| Section 2.9
2. Introduction to the Principles of Feedback
We have seen that one of the key issues in feedback control is that
there must exist suitable measurements to feed back. Indeed, if one
can measure a variable, then there is a good chance that one can
design a controller to bring it to a desired reference value.
A more accurate description of the feedback control loop,
including sensors, is shown in Figure 2.11. From this
figure, it can be seen that what we actually control is the
measured value rather than the true output. These can be quite
Closed-loop control with sensors
Hence the measurement system should ideally satisfy requirements
such as the following:
- Reliability. It should operate within the necessary range.
- Accuracy. For a variable with a constant value, the measurement
should settle to the correct value.
- Responsiveness. If the variable changes, the measurement
should be able to follow the changes. Slow responding measurements
can not only affect the quality of control but can actually make
the feedback loop unstable. Loop instability can arise even though
the loop has been designed to be stable for exact measurement of the
- Noise immunity. The measurement
system, including the transmission path, should not be significantly
affected by exogenous signals, such as measurement noise.
- Linearity. If the measurement system is not linear, then at
least the nonlinearity should be known, so that
it can be compensated for.
- Nonintrusive measurement. The measuring device should not significantly
affect the behavior of the plant.
In most of the sequel, we will assume that the measurement system
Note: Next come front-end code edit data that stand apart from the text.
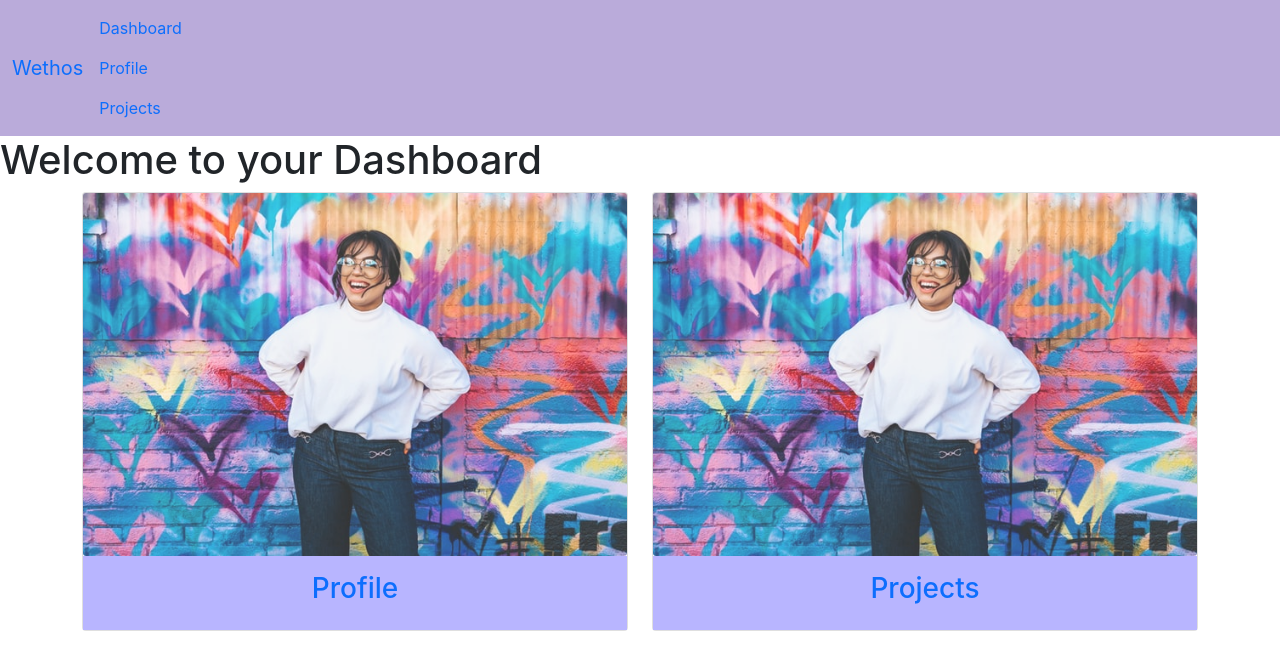
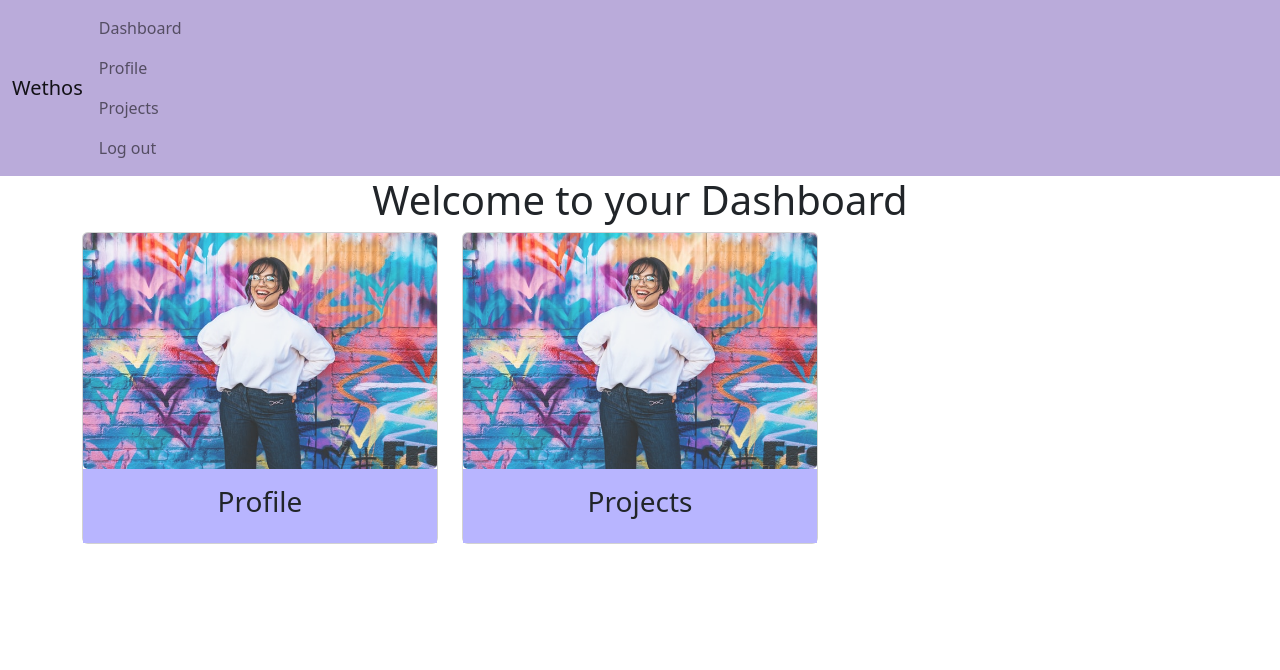
Before and after one commit to sadamexx/technical_Interview, a React (Create React App) app in the folder techincal-interview/: page /dashboard in a window 1280 px wide. Shown: the top 670 px of the page. Built offline with nearby package versions, Linux system fonts and the light colour scheme; sample sign-in values are in the browser's storage.

Commit message:
added logout to Nav

```diff
--- a/techincal-interview/src/App.js
+++ b/techincal-interview/src/App.js
@@ -8,6 +8,7 @@ import Profile from './components/Profile';
 import Specialist from './components/Specialist';
 import Projects from './components/Projects';
 import ProjectShow from './components/ProjectShow';
+import LogOut from './components/LogOut';
 import './App.css';
 
 function App() {
@@ -30,7 +31,9 @@ function App() {
         <PrivateRoute
         path='/ProjectShow'
         component={ProjectShow}/>
-
+        <PrivateRoute
+        exact path= '/logout'
+        component={LogOut} />
       </div>
     </Router>
   )
--- a/techincal-interview/src/components/Dashboard.js
+++ b/techincal-interview/src/components/Dashboard.js
@@ -19,7 +19,7 @@ const Dashboard = () => {
     return(
         <div>
             <NavBar />
-            <div>
+            <div className='text-center'>
             <h1>Welcome to your Dashboard</h1>
             </div>
             <Container>
--- /dev/null
+++ b/techincal-interview/src/components/LogOut.js
@@ -0,0 +1,11 @@
+import React from 'react';
+import { Redirect } from 'react-router-dom';
+
+const LogOut = props => {
+
+    localStorage.removeItem("token");
+
+    return <Redirect to='/' />
+};
+
+export default LogOut;
--- a/techincal-interview/src/components/NavBar.js
+++ b/techincal-interview/src/components/NavBar.js
@@ -18,21 +18,22 @@ import {
   const NavBar = (props) => {
       const [isOpen, setIsOpen] = useState(false);
 
-      const toggle = () => setIsOpen(!isOpen);
+      const toggle = () => setIsOpen(isOpen);
       return(
           <div style ={{backgroundColor: '#BAABDA'}}>
-              <Navbar  expand="md" >
+              <Navbar  expand="md" light>
                   <NavbarBrand className='me-2' href="/">Wethos</NavbarBrand>
-                  <NavbarToggler className="me-2" onClick={toggle} />
-                  <Collapse isOpen={isOpen} navbar>
-                  <Nav  navbar>
+                  {/* <NavbarToggler className="me-2" onClick={toggle} />
+                  <Collapse isOpen={isOpen} navbar> */}
+                  <Nav className="me-auto" navbar>
                       <NavItem>
                           <NavLink href='/dashboard'>Dashboard</NavLink>
                           <NavLink href='/Profile'>Profile</NavLink>
                           <NavLink href='/Projects'>Projects</NavLink>
+                          <NavLink href='/logout'>Log out</NavLink>
                       </NavItem>
                   </Nav>
-                  </Collapse>
+                  {/* </Collapse> */}
               </Navbar>
           </div>
       )
--- a/techincal-interview/src/components/OptionsCard.js
+++ b/techincal-interview/src/components/OptionsCard.js
@@ -20,7 +20,7 @@ const OptionCard = ({name}) => {
 
 
     return(
-        <Col xs="12" s="6" md>
+        <Col xs="12" s="6" md="4">
         <Link to = {`/${name}`} style={{textDecoration: 'none'}}>
             <Card>
                 <CardImg
--- a/techincal-interview/src/components/ProjectShow.js
+++ b/techincal-interview/src/components/ProjectShow.js
@@ -48,13 +48,13 @@ const ProjectShow = (props) => {
                     <NavBar/>
                 </div>
                 <h1>ProjectShow</h1>
-                <Col xs="12" s="6">
+                <Col>
 
                     <Card>
                         <CardBody>
-                            <CardTitle tag='h2'>Project Type: {projectShow.data.data.name}</CardTitle>
-                            <CardSubtitle tag='h3'>Client: {projectShow.data.data.client.name}</CardSubtitle>
-                            <CardSubtitle tag='h3'>Price Total: ${projectShow.data.data.summary.total_billable} </CardSubtitle>
+                            <CardTitle tag='h3'>Project Type: {projectShow.data.data.name}</CardTitle>
+                            <CardSubtitle tag='h5'>Client: {projectShow.data.data.client.name}</CardSubtitle>
+                            <CardSubtitle tag='h5'>Price Total: ${projectShow.data.data.summary.total_billable} </CardSubtitle>
                             {
                                 projectShow.data.data.roles.map(role => {
                                     return(
--- a/techincal-interview/src/components/Scopes.js
+++ b/techincal-interview/src/components/Scopes.js
@@ -1,6 +1,6 @@
 import React, { useState, useEffect } from 'react';
 import {axiosWithAuth} from '../utils/axiosWithAuth';
-import { Container, Col } from 'reactstrap';
+import { Container, Row } from 'reactstrap';
 import TaskItems from './TaskItems';
 
 
@@ -36,7 +36,7 @@ const Scopes = (props) => {
             <div>
                 <h3>Scopes and Tasks</h3>
                 <Container>
-                    <Col>
+                    <Row>
                     {
                         scopes.data.data.tasks.map(task => {
                             return(
@@ -49,7 +49,7 @@ const Scopes = (props) => {
                             />)
                         })
                     }
-                    </Col>
+                    </Row>
                 </Container>
             </div>
         )
--- a/techincal-interview/src/components/TaskItems.js
+++ b/techincal-interview/src/components/TaskItems.js
@@ -1,14 +1,15 @@
 import React from 'react';
-import {Card, CardSubtitle, CardTitle, CardText} from 'reactstrap';
+import {Col, CardGroup, Card, CardSubtitle, CardTitle, CardText} from 'reactstrap';
 
 const TaskItems = props => {
     console.log('taskitem props', props)
 
     return(
-   <div>
 
-    <Card>
-        <CardTitle>
+    <Col xs="12" s="6" md="4">
+    <CardGroup>
+    <Card style={{margin: '15px', borderColor: '#6A5495', backgroundColor: '#F8EDE3', boxShadow: '5px 5px lightgray '}}>
+        <CardTitle tag='h6'>
             Task: {props.name}
         </CardTitle>
         <CardSubtitle>
@@ -20,9 +21,10 @@ const TaskItems = props => {
             <CardText>
                 Description: {props.description}
             </CardText>
+    </Card>
+    </CardGroup>
+    </Col>
 
-    </Card>
-    </div>
     )
 };
 
--- a/techincal-interview/src/index.js
+++ b/techincal-interview/src/index.js
@@ -3,6 +3,7 @@ import ReactDOM from 'react-dom';
 import './index.css';
 import App from './App';
 import reportWebVitals from './reportWebVitals';
+import 'bootstrap/dist/css/bootstrap.min.css';
 
 ReactDOM.render(
   <React.StrictMode>
```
is sufficiently good, so that only measurement noise needs to be
accounted for. This ideal measurement loop will be known as a
unity feedback loop .